What this task involves :: Report back every line in the data that includes the string "Phone".
Provided data: Begin
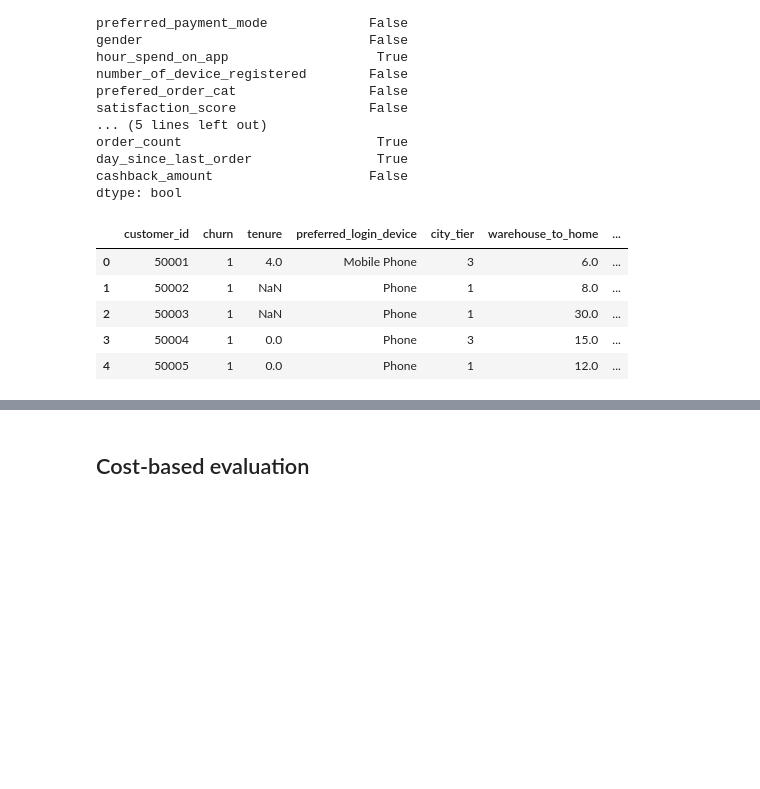
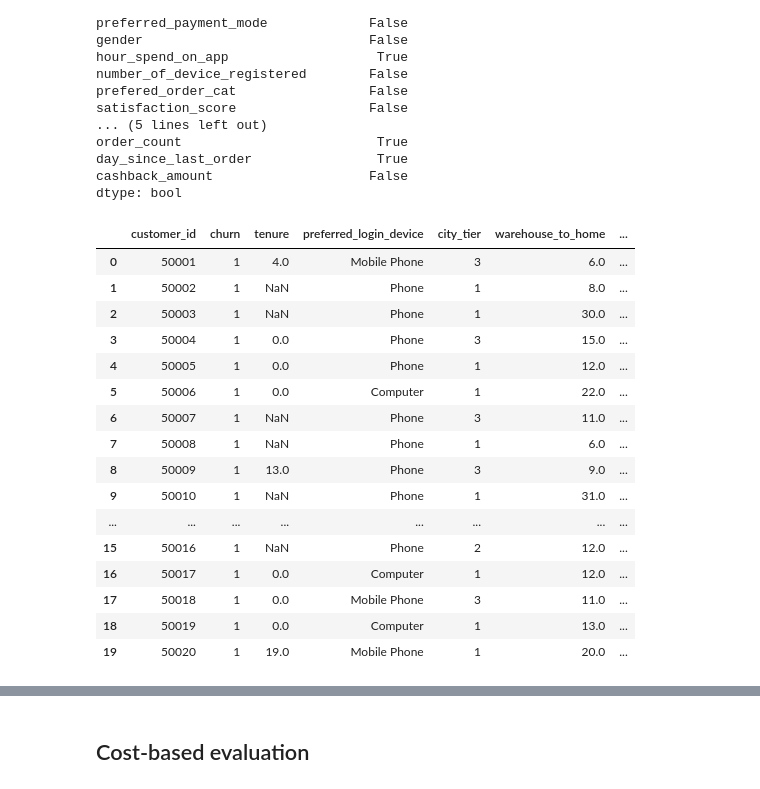
Before and after one commit to stijn-dg/End-to-end-project---Customer-churn, a Jupyter notebook: notebooks/e_commerce_churn.ipynb, the cells around one changed output, grey strips where cells are left out. Saved outputs shown, nothing was run; the diff lists cells and outputs as text; code cells hidden in the pictures; blank space fills up the shorter version.

```diff
--- a/notebooks/e_commerce_churn.ipynb
+++ b/notebooks/e_commerce_churn.ipynb
@@ -51,14 +51,26 @@ day_since_last_order                True
 cashback_amount                    False
 dtype: bool
 # %%
-df.head()
+df.head(20
+)
 # %% [output]
 |  | customer_id | churn | tenure | preferred_login_device | city_tier | warehouse_to_home | ... |
 | 0 | 50001 | 1 | 4.0 | Mobile Phone | 3 | 6.0 | ... |
 | 1 | 50002 | 1 | NaN | Phone | 1 | 8.0 | ... |
 | 2 | 50003 | 1 | NaN | Phone | 1 | 30.0 | ... |
 | 3 | 50004 | 1 | 0.0 | Phone | 3 | 15.0 | ... |
 | 4 | 50005 | 1 | 0.0 | Phone | 1 | 12.0 | ... |
+| 5 | 50006 | 1 | 0.0 | Computer | 1 | 22.0 | ... |
+| 6 | 50007 | 1 | NaN | Phone | 3 | 11.0 | ... |
+| 7 | 50008 | 1 | NaN | Phone | 1 | 6.0 | ... |
+| 8 | 50009 | 1 | 13.0 | Phone | 3 | 9.0 | ... |
+| 9 | 50010 | 1 | NaN | Phone | 1 | 31.0 | ... |
+| ... | ... | ... | ... | ... | ... | ... | ... |
+| 15 | 50016 | 1 | NaN | Phone | 2 | 12.0 | ... |
+| 16 | 50017 | 1 | 0.0 | Computer | 1 | 12.0 | ... |
+| 17 | 50018 | 1 | 0.0 | Mobile Phone | 3 | 11.0 | ... |
+| 18 | 50019 | 1 | 0.0 | Computer | 1 | 13.0 | ... |
+| 19 | 50020 | 1 | 19.0 | Mobile Phone | 1 | 20.0 | ... |
 # %%
 y = "churn"
 
```
Also changed, not shown: parts of 79 cells of this notebook, 18 other files.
Provided data: End
Written solution ::
 | 0 | 50001 | 1 | 4.0 | Mobile Phone | 3 | 6.0 | ... |
 | 1 | 50002 | 1 | NaN | Phone | 1 | 8.0 | ... |
 | 2 | 50003 | 1 | NaN | Phone | 1 | 30.0 | ... |
 | 3 | 50004 | 1 | 0.0 | Phone | 3 | 15.0 | ... |
 | 4 | 50005 | 1 | 0.0 | Phone | 1 | 12.0 | ... |
+| 6 | 50007 | 1 | NaN | Phone | 3 | 11.0 | ... |
+| 7 | 50008 | 1 | NaN | Phone | 1 | 6.0 | ... |
+| 8 | 50009 | 1 | 13.0 | Phone | 3 | 9.0 | ... |
+| 9 | 50010 | 1 | NaN | Phone | 1 | 31.0 | ... |
+| 15 | 50016 | 1 | NaN | Phone | 2 | 12.0 | ... |
+| 17 | 50018 | 1 | 0.0 | Mobile Phone | 3 | 11.0 | ... |
+| 19 | 50020 | 1 | 19.0 | Mobile Phone | 1 | 20.0 | ... |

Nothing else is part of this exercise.